To fix a rattling mudguard bracket, first, tighten the connection points, reinforce the bracket with zip ties or Velcro straps, put a leather or rubber washer between the mudguard bracket and the connection point, and if the bracket rivets are loose replace them with pop rivets.
Here are the steps to fix your rattling mudguard brackets:
Step 1. Tighten the Connection Points
The first thing you should do is tighten the connection points. This will help to stop the bracket from rattling and make it more secure. Consider checking your mudguard bracket bolts before each ride for optimal safety and as part of your regular bike maintenance routine. This will ensure you identify possible issues before they cause components to wear out and break. Our article about common mountain bike problems and how to fix them is a good starting point for various issues that you may encounter with your bike, and how to easily prevent or repair them yourself.
Step 2. Use Zip Ties or Velcro Straps to Reinforce the Connection
If the bracket is still rattling, you can try to reinforce it with zip ties like these or Velcro straps like these. This will help hold it in place and stop it from moving around. Again, this might not solve the problem and you may have to change some parts like the rivets.
Step 3. Place a Rubber Washer Between the Connection Parts

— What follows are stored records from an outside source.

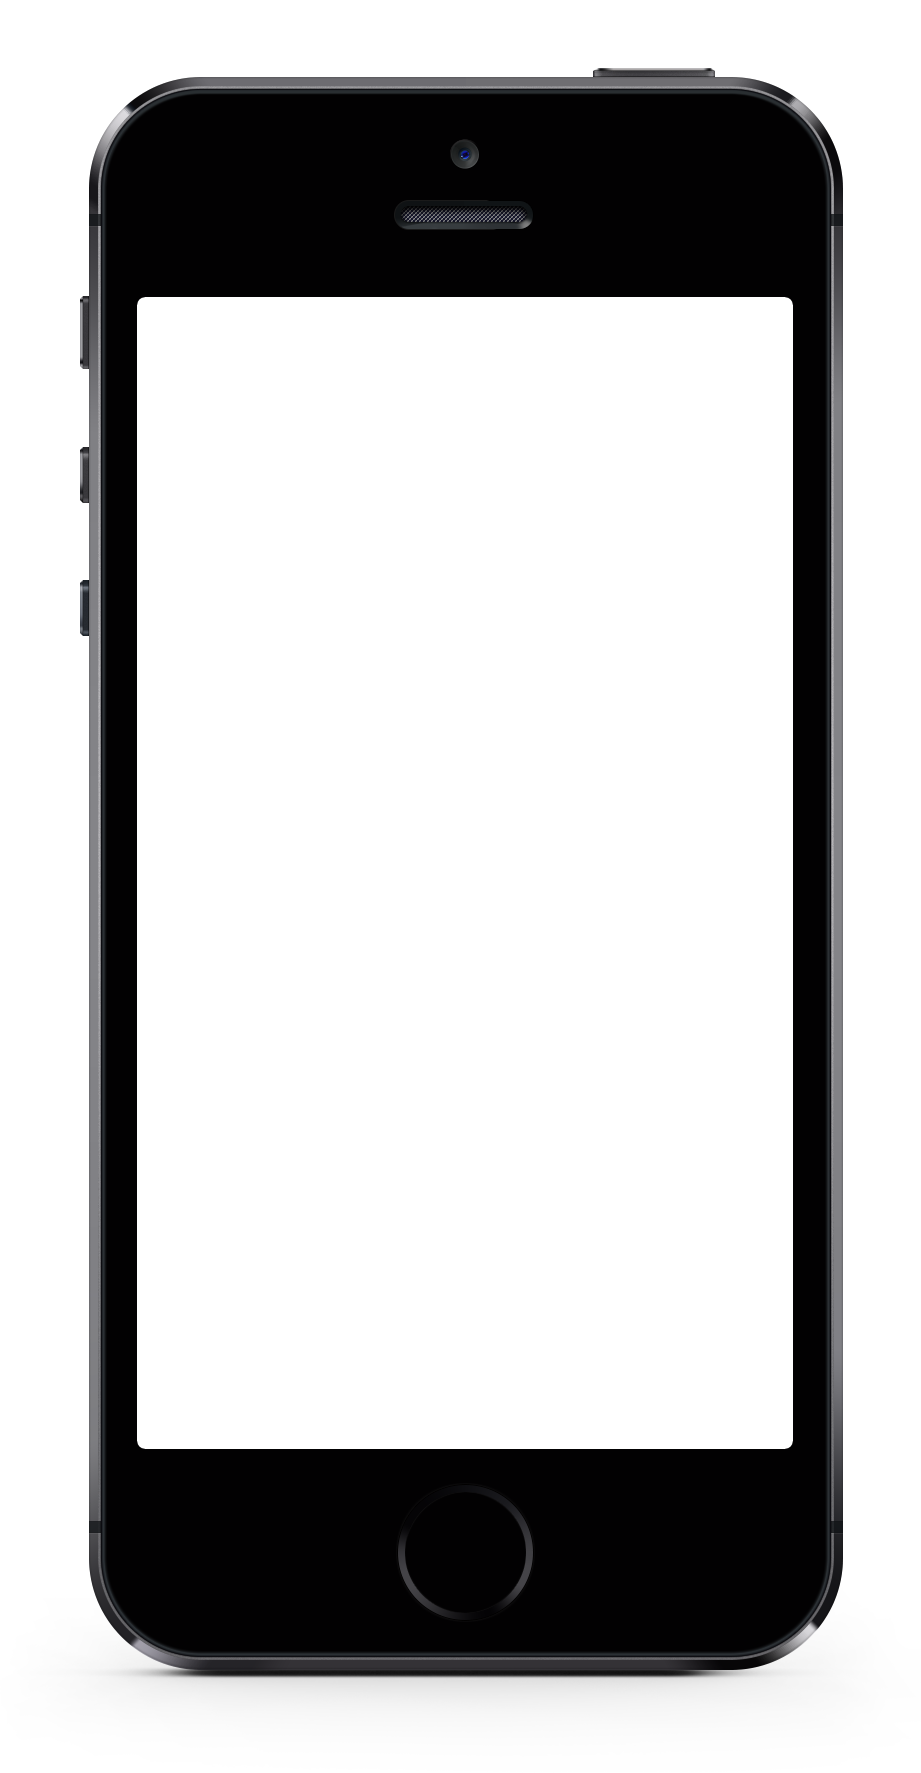
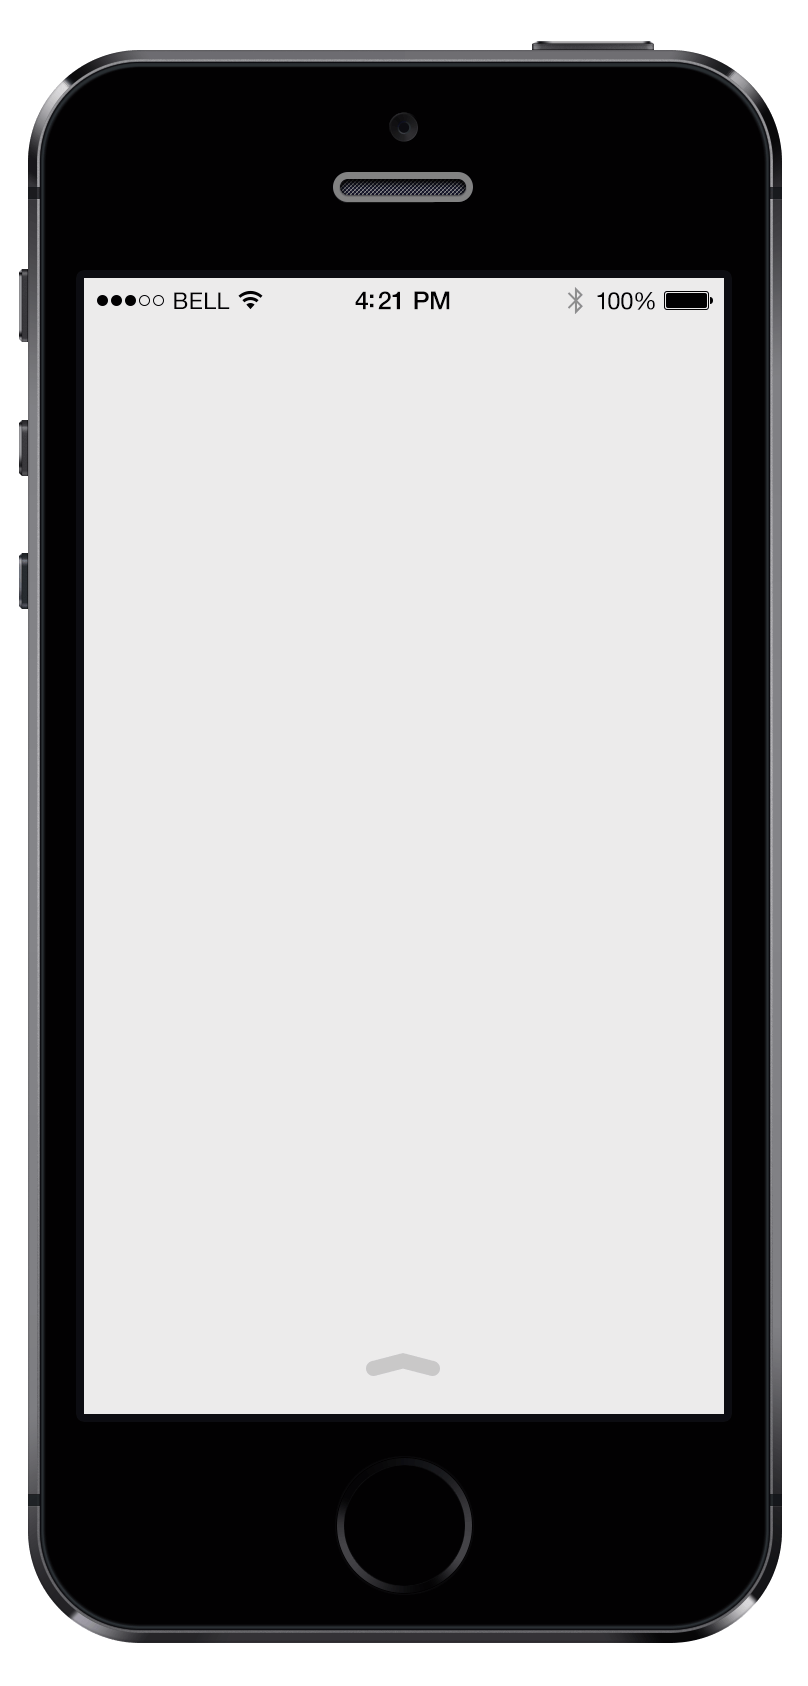
ajust images placement

Changed region(s): [[0.0, 0.0, 0.9901, 0.987]]

diff --git a/index.html b/index.html
@@ -42,7 +42,7 @@
 
             <div id="animation-1" class="cta">
                 <div class="row" data-equalizer>
-                    <div class="medium-4 small-12 columns text-center" data-equalizer-watch>
+                    <div class="medium-3 small-12 columns text-center" data-equalizer-watch>
                         <div class="animated scene-screen">
                             <img class="screen-wrapper" src="img/iPhone-5S-black.png">
                             <img class="screen" src="img/screen-scene.gif">
@@ -350,16 +350,16 @@
 
             $(window).stellar();
 
-            $(document).ready(function(){
-               $('.scene-screen').addClass('fadeInLeft');
-            });
+            // $(document).ready(function(){
+            //    $('.scene-screen').addClass('fadeInLeft');
+            // });
 
-            var waypoint = new Waypoint({
-                element: document.getElementById('users-section'),
-                handler: function() {
-                    $('#clients-phone, #prof-phone, #owner-phone').addClass('fadeInRight');
-                }
-            })
+            // var waypoint = new Waypoint({
+            //     element: document.getElementById('users-section'),
+            //     handler: function() {
+            //         $('#clients-phone, #prof-phone, #owner-phone').addClass('fadeInRight');
+            //     }
+            // })
 
         </script>
     </body>

diff --git a/scss/components/layout.scss b/scss/components/layout.scss
@@ -159,7 +159,7 @@ section {
 	background-color: -webkit-linear-gradient(left, rgba(0,0,0,0.6) 0%,rgba(0,0,0,0.06) 100%); /* Chrome10-25,Safari5.1-6 */
 	background-color: linear-gradient(to right, rgba(0,0,0,0.6) 0%,rgba(0,0,0,0.06) 100%); /* W3C, IE10+, FF16+, Chrome26+, Opera12+, Safari7+ */
 	filter: progid:DXImageTransform.Microsoft.gradient( startColorstr='#99ffffff', endColorstr='#0fffffff',GradientType=1 ); /* IE6-9 */
-	background: $primary-color url('../img/stylist-tools-cropped-left-bw.png') center center no-repeat;
+	background: $primary-color url('../img/stylist-tools-cropped-left.jpg') 0 -230px no-repeat;
 	background-size: cover;
 	background-attachment: fixed;
 	.cta {
@@ -215,9 +215,9 @@ section {
 	position: relative;
 	.screen {
 		position: absolute;
-		top: 17%;
-		left: 15.5%;
-		width: 70%;
+		top: 16.6%;
+		left: 10%;
+		width: 79.7%;
 		height: auto;
 	}
 }

diff --git a/css/app.css b/css/app.css
@@ -6018,7 +6018,7 @@ section {
   /* W3C, IE10+, FF16+, Chrome26+, Opera12+, Safari7+ */
   filter: progid:DXImageTransform.Microsoft.gradient( startColorstr='#99ffffff', endColorstr='#0fffffff',GradientType=1 );
   /* IE6-9 */
-  background: #5A1657 url("../img/stylist-tools-cropped-left-bw.png") center center no-repeat;
+  background: #5A1657 url("../img/stylist-tools-cropped-left.jpg") 0 -230px no-repeat;
   background-size: cover;
   background-attachment: fixed; }
   .jumbotron .cta {
@@ -6060,9 +6060,9 @@ section {
   position: relative; }
   .scene-screen .screen {
     position: absolute;
-    top: 17%;
-    left: 15.5%;
-    width: 70%;
+    top: 16.6%;
+    left: 10%;
+    width: 79.7%;
     height: auto; }
 
 .scene {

If the mudguard bracket is still rattling after tightening and reinforcing it, you can try to put a leather or rubber washer like this between the mudguard bracket and the connection point. This helps reduce the rattling noise and makes it more secure. As this article from BI&T explains, washers help reduce rattling by spreading the compression load over a larger area and help to keep bolts in place so that they don’t wiggle around when the various moving components are in motion.
Step 4. Replace the Bracket Rivets
If your bracket is still rattling, you might need to replace the rivets. If the brackets are still rattling after taking the above steps it is usually because you have a lot of mud on your bike, or because the rivets are loose. You can try to remove the old rivets and replace them with new ones.
It is also a good idea to give your bike a thorough clean between rides to prevent mud build-up from causing rust. Our steps to clean mountain bike gears and clean a mountain bike chain properly and lube it explain how important these often overlooked routines can help keep your bike in good working condition and prevent expensive repairs later on.
Step 5. Enjoy Riding Without Rattling
After following the steps above, you should be able to ride without your mudguard rattling. If you still experience problems, then have a look at our article about mountain bike fender width to help determine if the rattling could be caused by the mudguard rubbing on the tire or other parts of the bike.